A Sobering Obligation

April 1, 1962

Space is a new frontier for all the world. We are facing an opening into a realm which has no bounds. Man is on the threshold of an expansion era which dwarfs every previous opening into new territories of his earth and his knowledge. Our minds are so attuned to experience, to the practice of trying to see ahead in terms of what we have observed directly, that it is difficult to project our thoughts to a future in which man is no longer bound to his earthly home.

Man dreamed of flying for centuries, but from Daedalus through da Vinci until the Wright brothers, he lacked one thing—an energy source sufficiently concentrated to be carried aloft to propel him. His first engines were enough to push him around, as long as he was buoyed up by the air. With more powerful engines, he moved into the thinner air above. Rocketry brought engines that enable him to leap above the air and beyond the pull of gravity. He can now be free to travel where he wishes.

President Kennedy, in characteristically direct fashion, has said that space is a new ocean and America must sail on it. Where we go, what we find beyond the blue horizon of the aerospace, is no more clear to us today than was Queen Isabella’s vision in 1492 of what might follow the opening of a path into then-unchartered seas.

The one thing about which we can be sure as the space age unfolds is that we can’t really be sure about anything—except the fact that man will master this new medium, some­way, somehow, sometime—and soon. What he will gain from his space venture is no more predictable than have been the dividends from the steam engine, or the discovery of oil, or learning to fly, or, more recently and still not predictable, the release of nuclear energy.

All of these things changed, or are changing, life on this earth. All were fraught with promise of a better life—and peace to enjoy it. All have contributed to the stimulation and reward of life—and have lost none of their promise. But as much as they might contribute to peace, they have been exploited for war—and they have to be defended.

Space is no different. The benefits of the national program will be felt in many areas of our technical-industrial society, through, for example, what Mr. James E. Webb, Adminis­trator of the National Aeronautics and Space Administration, calls the “spin off” of tech­nological accomplishment.

The peaceful promise of space operations themselves is great—in communications, mete­orology, navigation, and geodesy. In these areas lie major objectives of our national effort. They are so far-reaching that President Kennedy has offered other nations, including the Soviets, cooperation in space projects.

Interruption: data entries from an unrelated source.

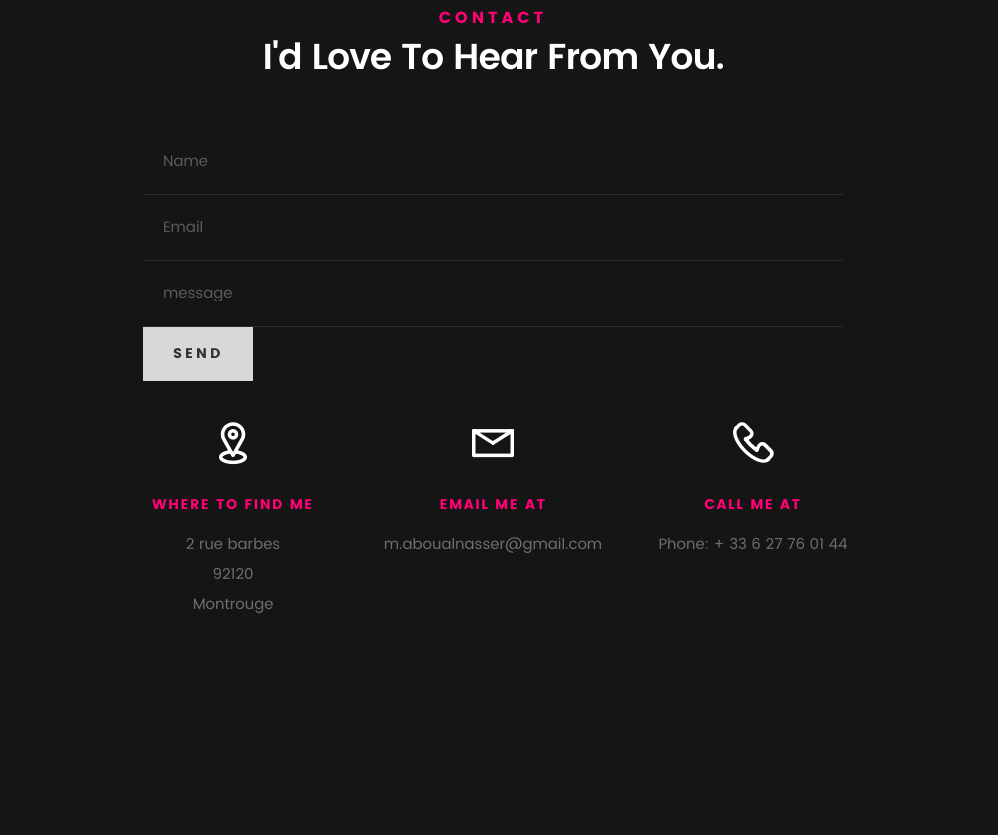
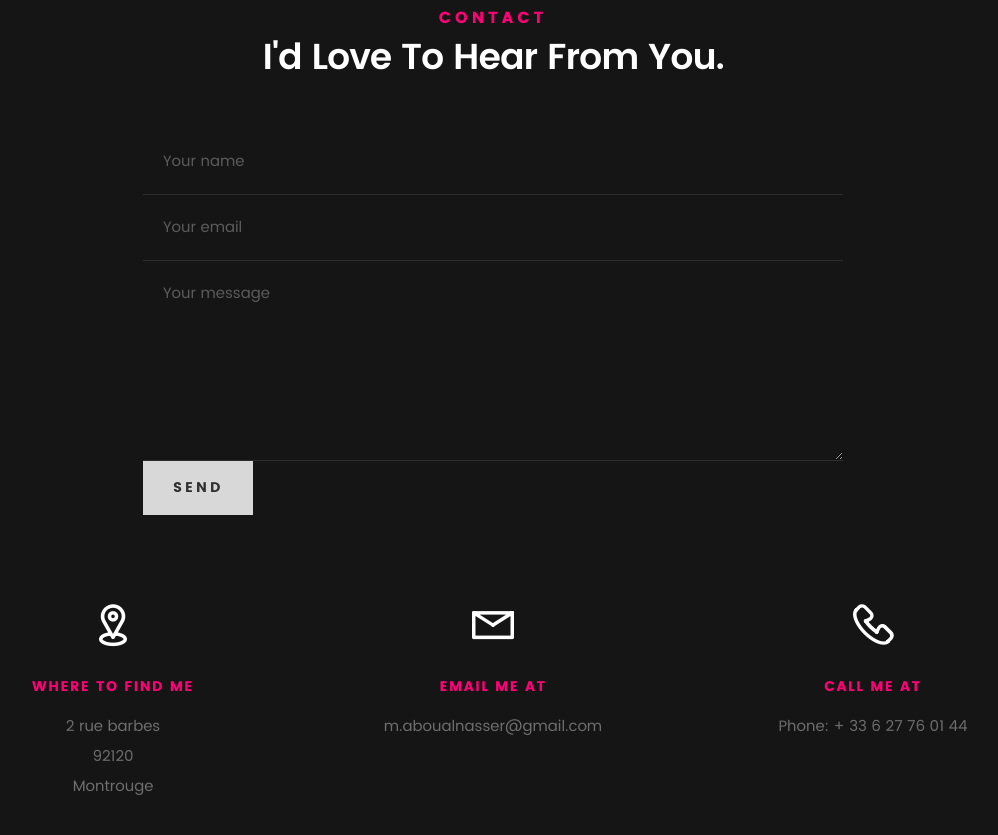
Before and after one commit to aboualnaser/aboualnaser.github.io, a plain HTML site: page index.html in a window 1280 px wide. Shown: the part 3955-4790 px from the top of the page, without its empty margins (147-1145 px from the left). Before the commit the page ends 4707 px from the top, so only its background shows below. Drawn offline with Linux system fonts and the light colour scheme; files whose address does not match are found by name.

Commit message:
test email6

```diff
--- a/index.html
+++ b/index.html
@@ -497,14 +497,12 @@ randonnée.
 
             <!-- form -->
             <form action="https://formspree.io/m.aboualnasser@gmail.com" name="contactForm" id="contactForm" method="post" action="">
-      			<fieldset>
 
-                  <div class="form-field">
-                    <input type="text" name="name" placeholder="Name" >
-                    <input type="email" name="_replyto" placeholder="Email">
-                    <input type="email" name="contactMessage" placeholder="message">
-                    <input type="submit" value="Send" >
-                    </form>
+      <input type="text" name="name" placeholder="Your name">
+      <input type="email" name="_replyto" placeholder="Your email">
+      <textarea name="message" placeholder="Your message"></textarea>
+      <input type="submit" value="Send">
+  </form>
  						    <!-- Form End -->
 
             <!-- contact-warning -->
```
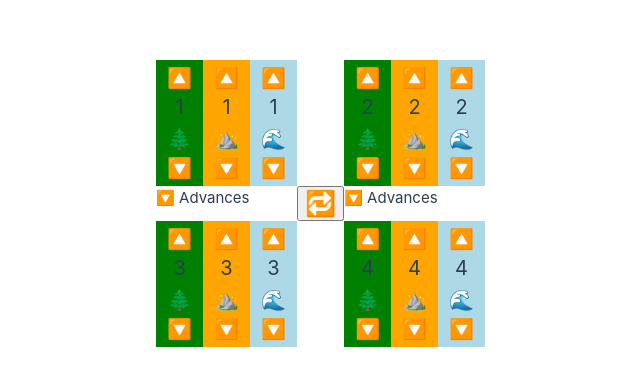
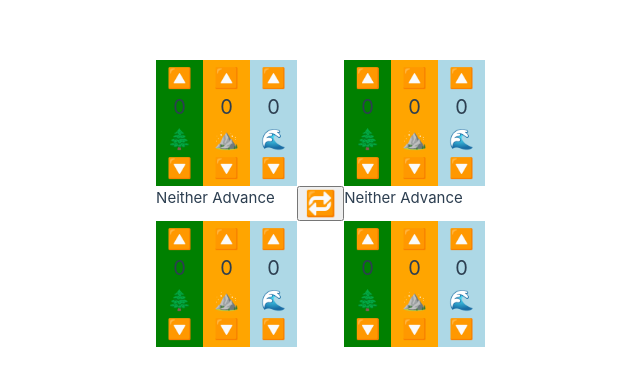
Before and after one commit to dospunk/tumult-tracker, a Vue app: page / in a window 1280 px wide. Shown: the part 197-582 px from the top of the page, without its empty margins (155-795 px from the left). Built offline with nearby package versions, Linux system fonts and the light colour scheme.

Commit message:
proper starting state

```diff
--- a/src/App.vue
+++ b/src/App.vue
@@ -84,30 +84,30 @@ import { ref } from 'vue'
 import Expedition from './components/Expedition.vue'
 import MovementMessage from './components/MovementMessage.vue'
 
-const heroForest = ref(1)
-const heroMountain = ref(1)
-const heroSea = ref(1)
+const heroForest = ref(0)
+const heroMountain = ref(0)
+const heroSea = ref(0)
 const heroForestSelected = ref(true)
 const heroMountainSelected = ref(true)
 const heroSeaSelected = ref(true)
 
-const companionForest = ref(2)
-const companionMountain = ref(2)
-const companionSea = ref(2)
+const companionForest = ref(0)
+const companionMountain = ref(0)
+const companionSea = ref(0)
 const companionForestSelected = ref(true)
 const companionMountainSelected = ref(true)
 const companionSeaSelected = ref(true)
 
-const enemyHeroForest = ref(3)
-const enemyHeroMountain = ref(3)
-const enemyHeroSea = ref(3)
+const enemyHeroForest = ref(0)
+const enemyHeroMountain = ref(0)
+const enemyHeroSea = ref(0)
 const enemyHeroForestSelected = ref(true)
 const enemyHeroMountainSelected = ref(true)
 const enemyHeroSeaSelected = ref(true)
 
-const enemyCompanionForest = ref(4)
-const enemyCompanionMountain = ref(4)
-const enemyCompanionSea = ref(4)
+const enemyCompanionForest = ref(0)
+const enemyCompanionMountain = ref(0)
+const enemyCompanionSea = ref(0)
 const enemyCompanionForestSelected = ref(true)
 const enemyCompanionMountainSelected = ref(true)
 const enemyCompanionSeaSelected = ref(true)
```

It will take years to accomplish some of the feats of space work which beckon so clearly, but the precise planning, the goals, and the tremendous resources pledged to the effort are sufficient evidence of our determination that America will have insurance against either scientific obsolescence or military surprise in space.

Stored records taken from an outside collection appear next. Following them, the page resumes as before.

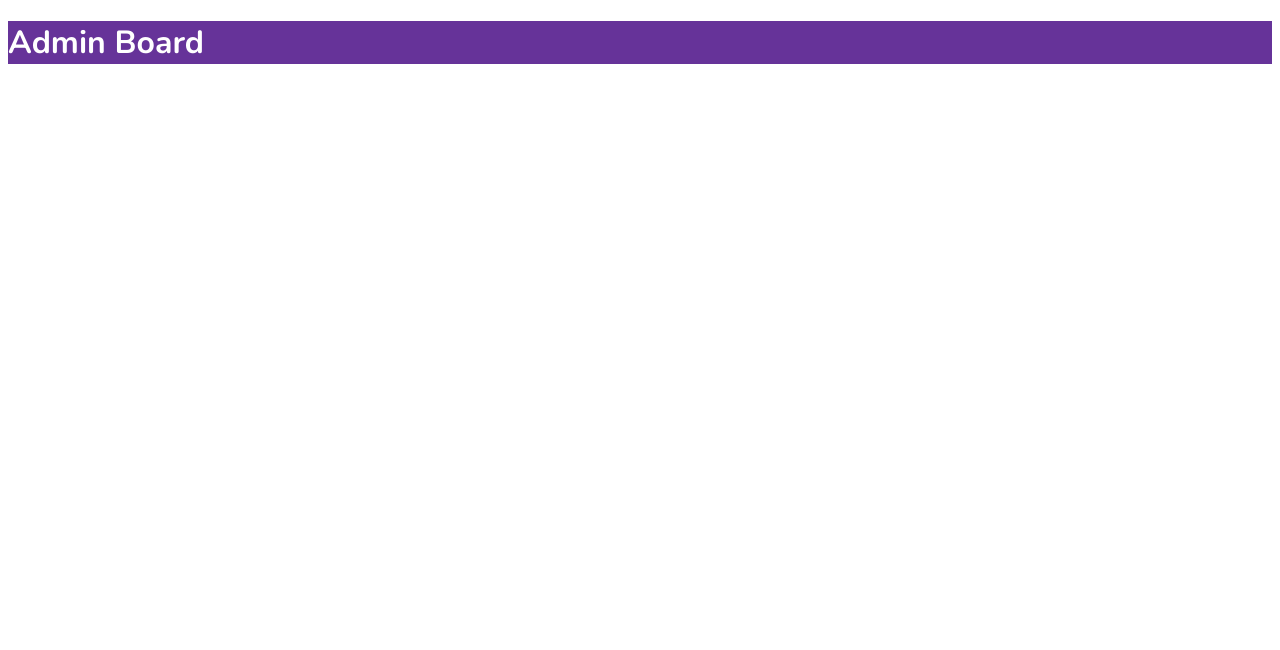
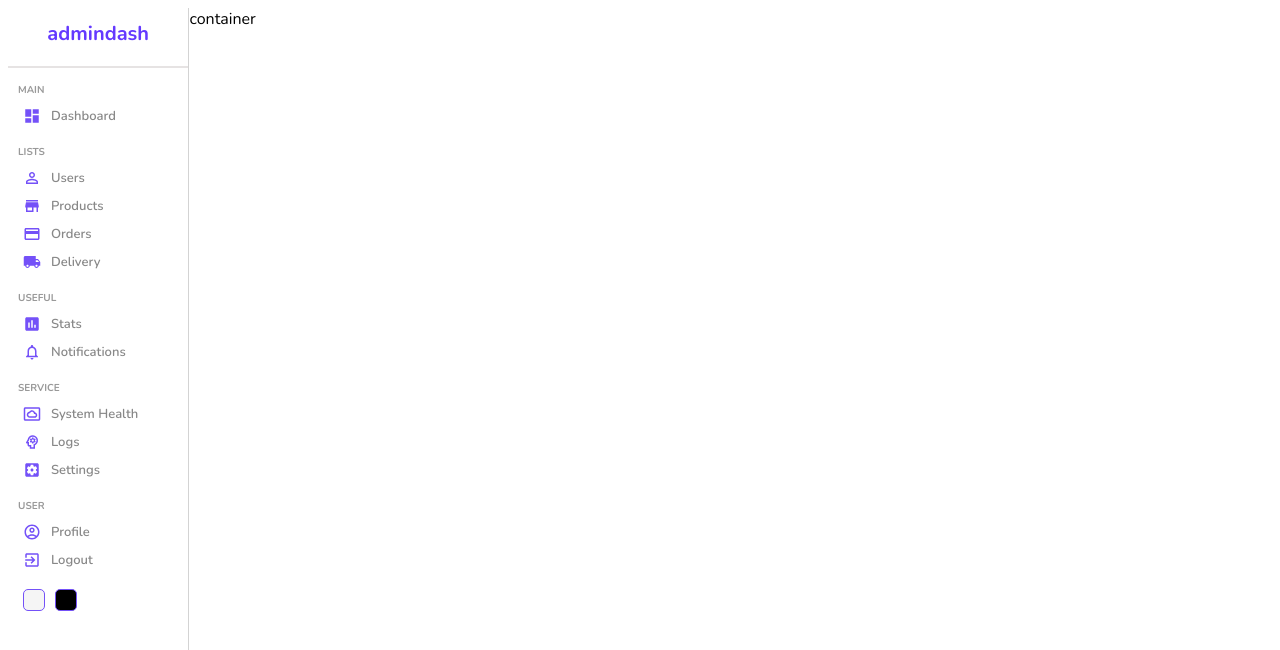
Before and after one commit to michaelreyes10/Admin-Dashboard, a React (Create React App) app: page / in a window 1280 px wide. Shown: the top 650 px of the page. Built offline with nearby package versions, Linux system fonts and the light colour scheme.

Commit message:
dashboard UI

```diff
--- a/package.json
+++ b/package.json
@@ -3,6 +3,10 @@
   "version": "0.1.0",
   "private": true,
   "dependencies": {
+    "@emotion/react": "^11.10.5",
+    "@emotion/styled": "^11.10.5",
+    "@mui/icons-material": "^5.10.16",
+    "@mui/material": "^5.10.16",
     "@testing-library/jest-dom": "^5.16.5",
     "@testing-library/react": "^13.4.0",
     "@testing-library/user-event": "^13.5.0",
--- /dev/null
+++ b/src/components/sidebar/Sidebar.jsx
@@ -0,0 +1,86 @@
+import './sidebar.scss'
+import DashboardIcon from "@mui/icons-material/Dashboard";
+import PersonOutlineIcon from "@mui/icons-material/PersonOutline";
+import LocalShippingIcon from "@mui/icons-material/LocalShipping";
+import CreditCardIcon from "@mui/icons-material/CreditCard";
+import StoreIcon from "@mui/icons-material/Store";
+import InsertChartIcon from "@mui/icons-material/InsertChart";
+import SettingsApplicationsIcon from "@mui/icons-material/SettingsApplications";
+import ExitToAppIcon from "@mui/icons-material/ExitToApp";
+import NotificationsNoneIcon from "@mui/icons-material/NotificationsNone";
+import SettingsSystemDaydreamOutlinedIcon from "@mui/icons-material/SettingsSystemDaydreamOutlined";
+import PsychologyOutlinedIcon from "@mui/icons-material/PsychologyOutlined";
+import AccountCircleOutlinedIcon from "@mui/icons-material/AccountCircleOutlined";export const Sidebar = () => {
+  return (
+    <div className='sidebar'>
+        <div className='top'>
+            <span className='logo'>admindash</span>
+        </div>
+        <hr/>
+<div className="center">
+        <ul>
+          <p className="title">MAIN</p>
+          <li>
+            <DashboardIcon className="icon" />
+            <span>Dashboard</span>
+          </li>
+          <p className="title">LISTS</p>
+            <li>
+              <PersonOutlineIcon className="icon" />
+              <span>Users</span>
+            </li>
+            <li>
+              <StoreIcon className="icon" />
+              <span>Products</span>
+            </li>
+          <li>
+            <CreditCardIcon className="icon" />
+            <span>Orders</span>
+          </li>
+          <li>
+            <LocalShippingIcon className="icon" />
+            <span>Delivery</span>
+          </li>
+          <p className="title">USEFUL</p>
+          <li>
+            <InsertChartIcon className="icon" />
+            <span>Stats</span>
+          </li>
+          <li>
+            <NotificationsNoneIcon className="icon" />
+            <span>Notifications</span>
+          </li>
+          <p className="title">SERVICE</p>
+          <li>
+            <SettingsSystemDaydreamOutlinedIcon className="icon" />
+            <span>System Health</span>
+          </li>
+          <li>
+            <PsychologyOutlinedIcon className="icon" />
+            <span>Logs</span>
+          </li>
+          <li>
+            <SettingsApplicationsIcon className="icon" />
+            <span>Settings</span>
+          </li>
+          <p className="title">USER</p>
+          <li>
+            <AccountCircleOutlinedIcon className="icon" />
+            <span>Profile</span>
+          </li>
+          <li>
+            <ExitToAppIcon className="icon" />
+            <span>Logout</span>
+          </li>
+        </ul>
+      </div>
+        <div className='bottom'>
+        <div className='colorOption'></div>
+        <div className='colorOption'></div>
+        </div>
+
+    </div>
+  )
+}
+
+export default Sidebar
--- /dev/null
+++ b/src/components/sidebar/sidebar.scss
@@ -0,0 +1,83 @@
+.sidebar{
+    flex:1;
+    border-right: 0.5px solid lightgray;
+    min-height: 100vh;
+    .top{
+        height: 50px;
+        display:flex;
+        align-items: center;
+        justify-content: center;
+
+        .logo{
+            font-size: 20px;
+            font-weight: bold;
+            color: #6439ff;
+        }
+    }
+    hr{
+       height: 0;
+       border: 0.5px solid rgb(230, 227,227);
+    }
+
+    .center{
+        padding-left:10px;
+        ul{
+            list-style: none;
+            margin: 0;
+            padding: 0;
+
+            .title{
+                font-size: 10px;
+                font-weight: bold;
+                color: #999;
+                margin-top: 15px;
+                margin-bottom:5px
+            }
+            li{
+                display: flex;
+                align-items: center;
+                padding: 5px;
+                cursor: pointer;
+
+                &:hover{
+                    background-color: #ece8ff;
+                }
+
+                .icon{
+                    font-size: 18px;
+                    color:#7451f8
+                }
+                span{
+                    font-size: 13px;
+                    font-weight: 600;
+                    color: #888;
+                    margin-left: 10px;
+
+                }
+            }
+        }
+
+    }
+
+    .bottom{
+        display:flex;
+        align-items: center;
+        margin:10px;
+
+        .colorOption{
+            width:20px;
+            height: 20px;
+            border-radius: 5px;
+            border: 1px solid #7451f8;
+            cursor:pointer;
+            margin: 5px;
+
+            &:nth-child(1){
+                background-color: whitesmoke;
+            }
+            &:nth-child(2){
+                background-color: black;
+            }
+        }
+    }
+}
--- a/src/pages/home/Home.jsx
+++ b/src/pages/home/Home.jsx
@@ -1,9 +1,11 @@
+import Sidebar from "../../components/sidebar/Sidebar";
 import "./home.scss";
 
 const Home = () => {
     return(
         <div className= "home">
-           <h1 className="title">Admin Board</h1>
+            <Sidebar/>
+            <div className="homeContainer">container</div>
         </div>
     )
 }
--- a/src/pages/home/home.scss
+++ b/src/pages/home/home.scss
@@ -1,6 +1,7 @@
-.home{
-    background-color: rebeccapurple;
-    .title{
-        color:white
+.home {
+    display: flex;
+
+    .homeContainer{
+        flex: 6;
     }
 }
```
Also changed, not shown: src/components/navbar/Navbar.jsx (added, +9 -0 lines), src/components/navbar/navbar.scss (added), 1 other file (tests, documents, lock files or other folders).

Man has learned that none of the physical environs of his earth—the land, the sea, the air—are bars to military operation, and that all are subject to exploitation for military as well as other purposes. Again, space is no different. The space will be peaceful and free as long as peace-determined men keep it free. And space calls for defenses against aggression the same as the land, the seas, and the air.

The Air Force has responsibility for defense of the nation against attack through the air. Our medium is now changing from the air to aerospace. Our capability in space must be built to the standard which marks our capability in the air—superiority over any foe.

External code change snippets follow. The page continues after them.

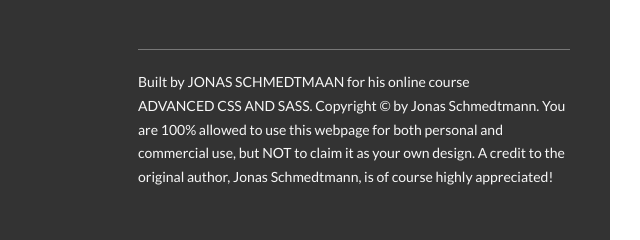
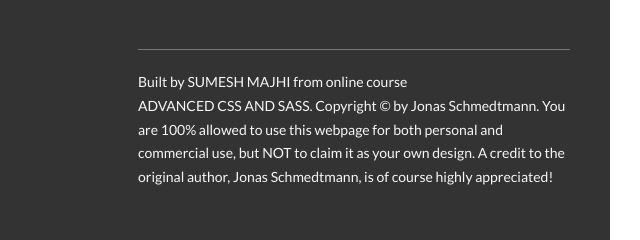
Before and after one commit to MajhiRockzZ/Advanced-CSS-and-SASS-Project-1, a website: page index.html in a window 1280 px wide. Shown: the part 5556-5796 px from the top of the page, 640-1280 px from the left. Drawn offline with Linux system fonts and the light colour scheme.

Commit message:
feat : Add Copyright name

```diff
--- a/index.html
+++ b/index.html
@@ -333,7 +333,7 @@
             </div>
             <div class="col-1-of-2">
                 <p class="footer__copyright">
-                    Built by <a href="#" class="footer__link">Jonas Schmedtmaan</a> for his online course <a href="#" class="footer__link">Advanced CSS and Sass</a>. Copyright &copy; by Jonas Schmedtmann. You are 100% allowed to use this webpage for both personal and commercial use, but NOT to claim it as your own design. A credit to the original author, Jonas Schmedtmann, is of course highly appreciated!
+                    Built by <a href="#" class="footer__link">Sumesh Majhi</a> from online course <a href="#" class="footer__link">Advanced CSS and Sass</a>. Copyright &copy; by Jonas Schmedtmann. You are 100% allowed to use this webpage for both personal and commercial use, but NOT to claim it as your own design. A credit to the original author, Jonas Schmedtmann, is of course highly appreciated!
                 </p>
             </div>
         </div>
```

The sobering obligation of this requirement is equaled only by the immeasurable op­portunity, which offers the Air Force the same stimuli and prospects for the second half of the twentieth century as it had for the first half. The men we need, the training they will get, the returns they will enjoy, and the rewards of their service, will be the same in quality, in challenge, in demand for hard work, and in growth potential.

Space is our new frontier. It is an extension of the wild blue yonder. Our salient into it is just forming. The Air Force must continue to look up and to move upward to the end that freedom is established in the aerospace in order that it may be preserved on earth.